I think Mr Corbyn’s energy, or apparent lack of it, is doing him a disservice. We don’t want our politicians pushing their words at us, pointing and table thumping (metaphorically or actually), over-emphasising words and phrases with dull, repetitive unnatural inflections. Yes, I do think this is what too many of them do! But we do want someone with plenty of movement and colour in their voice: changes in inflection and pace, variation in pauses; but also in their body language: sitting or standing tall and poised, using hand gesture (naturally not choreographed), good eye contact, with resonant projecting voices. This is what I mean by energy, and this is what really makes a difference as to how much you can engage people. I’d like to see Mr Corbyn have more energy. He has quite good facial expression, but his eyes don’t light up on his subject matter. His voice moves (inflects) but not overly so. I have seen him light up: I saw him interviewed by Jon Snow on Channel 4 News when he got on to talking about his childhood in Jamaica and he suddenly came alive. I’m sure there are other examples, but in my research for this article I took a cross section of examples of his speaking and this one stood out. It dawns on me now that I switch off, mentally or physically, when he is speaking otherwise I might have more examples. That is telling in itself!
As a last point I can’t ignore Jeremy’s (I feel I know him better now and can dispense with the ‘Mr Corbyn’), Jeremy’s sartorial choices. It does matter what you wear. If you look a little shabby, you not only looked tired and harassed, but it suggests a lack of respect for the people you are talking to: they don’t deserve for you to make an effort. I’ll say no more.
I seem to have concluded that Mr Corbyn is not very statesmanlike. But as a parting shot I would like to say this for him: his articulacy, succinctness and honest language do convey his sincerity and decency. His delivery is undoubtedly different to most of our current politicians.
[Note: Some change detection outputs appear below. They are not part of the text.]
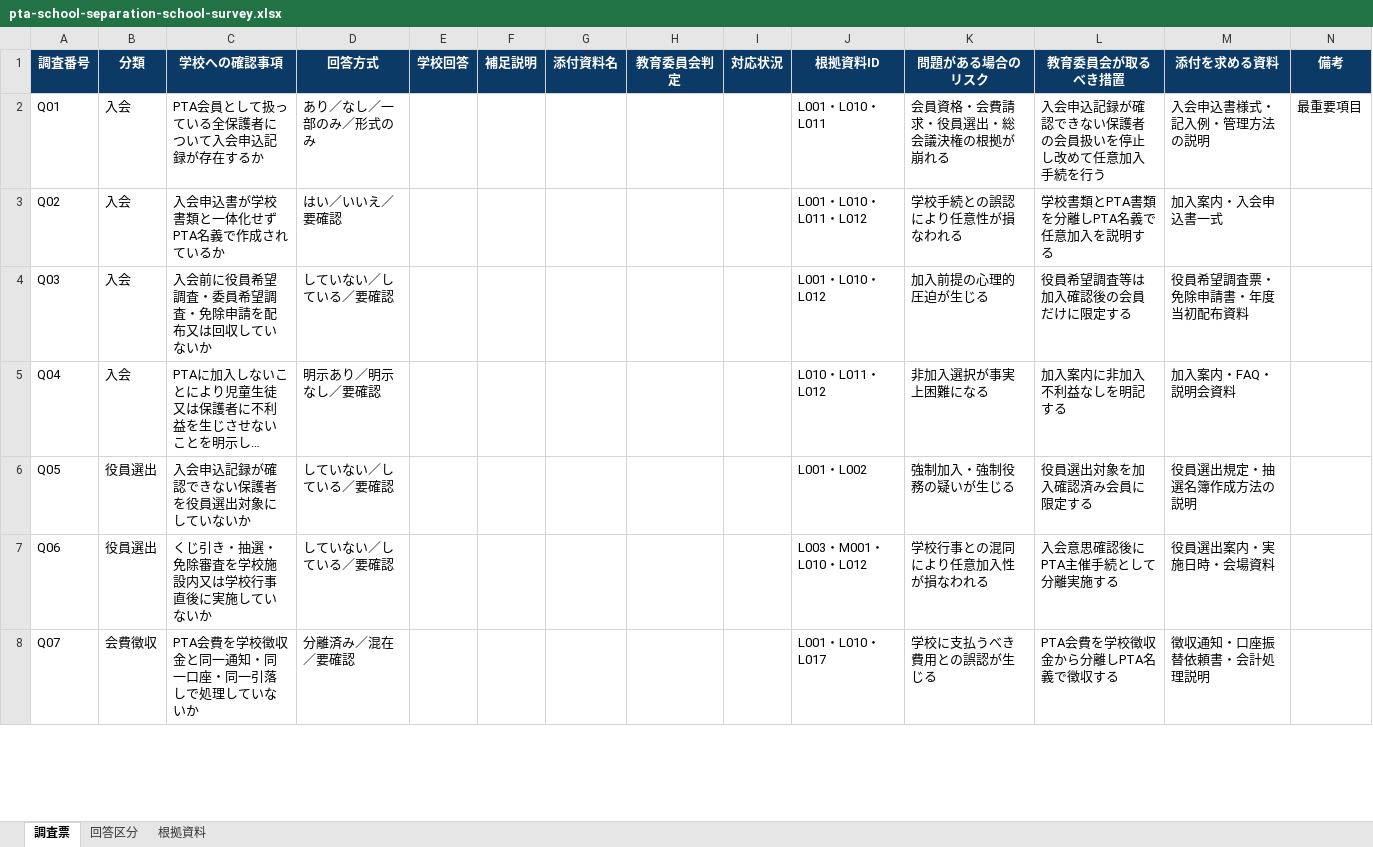
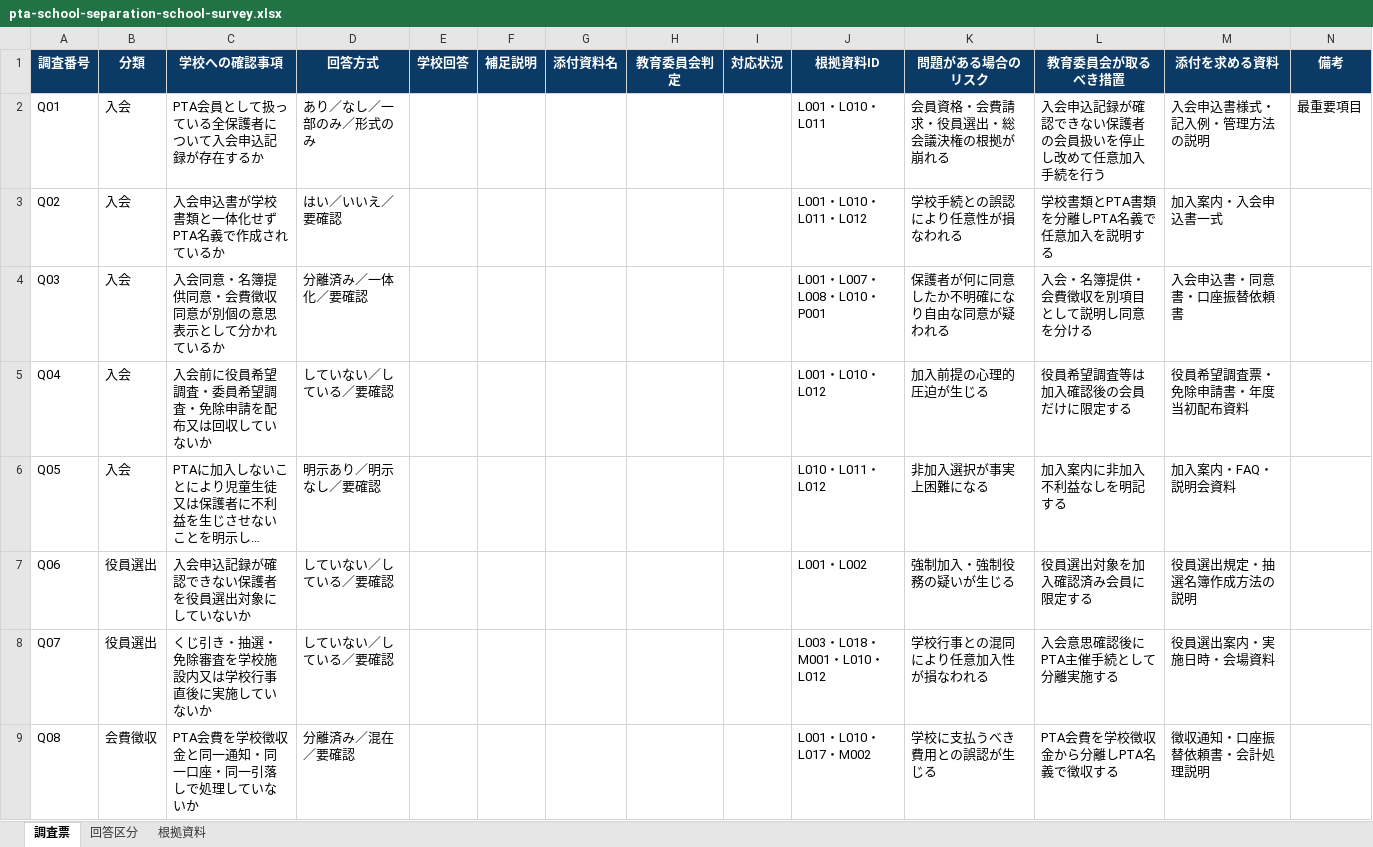
Before and after one commit to ptaorg/jp, an Excel workbook: public/xlsx/pta-school-separation-school-survey.xlsx, sheet 調査票, drawn as a sheet; only a part is shown; long unchanged cells end in …; values as stored, in another font and other column widths than the file's, no borders; addresses are those after the commit; the diff covers the shown part only; the diff names each change by its address in the sheet, - before the commit and + after, or states it on an @@ line.

```diff
--- a/public/xlsx/pta-school-separation-school-survey.xlsx (sheet 調査票)
+++ b/public/xlsx/pta-school-separation-school-survey.xlsx (sheet 調査票)
+row 4: Q03 | 入会 | 入会同意・名簿提供同意・会費徴収同意が別個の意思表示として分かれているか | 分離済み／一体化／要確認 |  |  |  |  |  | L001・L007・L008・L010・P001 | 保護者が何に同意したか不明確になり自由な同意が疑われる | 入会・名簿提供・会費徴収を別項目として説明し同意を分ける | 入会申込書・同意書・口座振替依頼書
-A5 (調査番号): Q03
+A5 (調査番号): Q04
-A6 (調査番号): Q04
+A6 (調査番号): Q05
-A7 (調査番号): Q05
+A7 (調査番号): Q06
-A8 (調査番号): Q06
+A8 (調査番号): Q07
-J8 (根拠資料ID): L003・M001・L010・L012
+J8 (根拠資料ID): L003・L018・M001・L010・L012
-A9 (調査番号): Q07
+A9 (調査番号): Q08
-J9 (根拠資料ID): L001・L010・L017
+J9 (根拠資料ID): L001・L010・L017・M002
```
Also changed, not shown: 5 added rows and 27 edited cells elsewhere in this sheet, 4 other files.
Maybe this in itself is enough to make people listen, at least at the first hearing, so perhaps he can get away with not being statesmanlike? What do you think?